The fact that the bristles splay out as you push your marker into paper gives an effect that is very similar to that generated by actual brushes, giving any drawing an instant artistic appearance without any further effort. In addition, their basic design, which has a white barrel, a see-through cap, and a colour-coded end, makes them a functional piece of home décor. While they’re perfect for covering little areas, they’re much too delicate to be used on larger surfaces. They are available in an array of 80 distinct hues.

Brush Pens with Two Ends (also known as double-ended brush pens)

A fine-point pen on one end and a brush on the other, as suggested by the name, are the features of Tombow Dual Brush Pens. To the contrary of the Kuretake Real Brush, the Tombow felt-tipped “brush” is composed of plastic. This results in a more uniform colour payoff, but it is more difficult for your paper to print on. For writing, on the other hand, the fine-point tip is the best choice. They are available in 96 hues and may be purchased in a variety of themed packages, which I believe are really well selected. 

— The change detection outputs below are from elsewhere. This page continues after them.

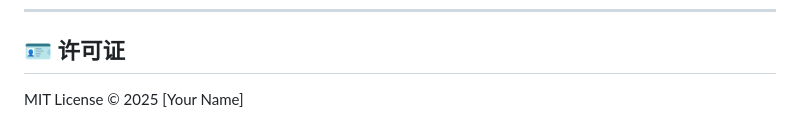
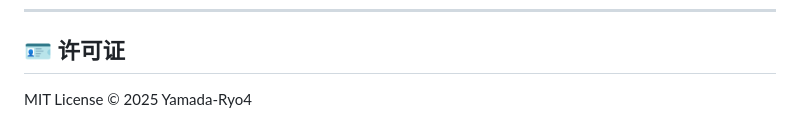
Before and after one commit to Yamada-Ryo4/Fuck-or-not, a Markdown page: README.md, the part around the change. Drawn GitHub-style.

```diff
--- a/README.md
+++ b/README.md
@@ -130,4 +130,4 @@ python3 -m http.server 8080
 
 ## 🪪 许可证
 
-MIT License © 2025 [Your Name]
+MIT License © 2025 Yamada-Ryo4
```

Among the collections are “Portrait,” which features a selection of muted pinks and browns suitable for a variety of skin tones; “Retro,” which features a series of what can only be described as acid pastels evocative of the 1960s; and “Landscape,” which features a selection of greens, browns, and blues suitable for, well, landscapes. Sets are an excellent way to get started with art markers since they enable you to save money while also building a palette that is tailored to your personal hobbies and subject matter.

For Watercolour Paint Markers with Pigment-Based Pigments

Because they are more lightfast than their dye-based competitors, they can be quickly revived with water if they have dried completely. In addition to being chubby and easy to grasp, each dual-tipped marker has an excellent colour payoff that looks and feels opulent, ranging from the lightest to the darkest shade. On the flip side, their high price makes them more of an investment, which makes me reluctant to use them since I don’t want to waste any valuable colour on a piece of art that isn’t going to be appreciated. Make sure to keep an eye out for sales and specials at your neighbourhood art supply shop. I was able to get my hands on mine (a set of 12) at 65 per cent off. If you want, you can collect all 36 of them.

Designed for use with water brushes

The idea of having watercolour paint markers if you still have to use a brush and jar of water for washes is moot, in my opinion. Waterbrushes on a clip are the perfect companion for watercolour markers on the go. Nylon bristles and a hollow plastic handle that can be filled with water to keep the brush clean no matter how many different colours you’re using are included in the package. 

All that is required is that you press the soft plastic handle to release the proper quantity of water.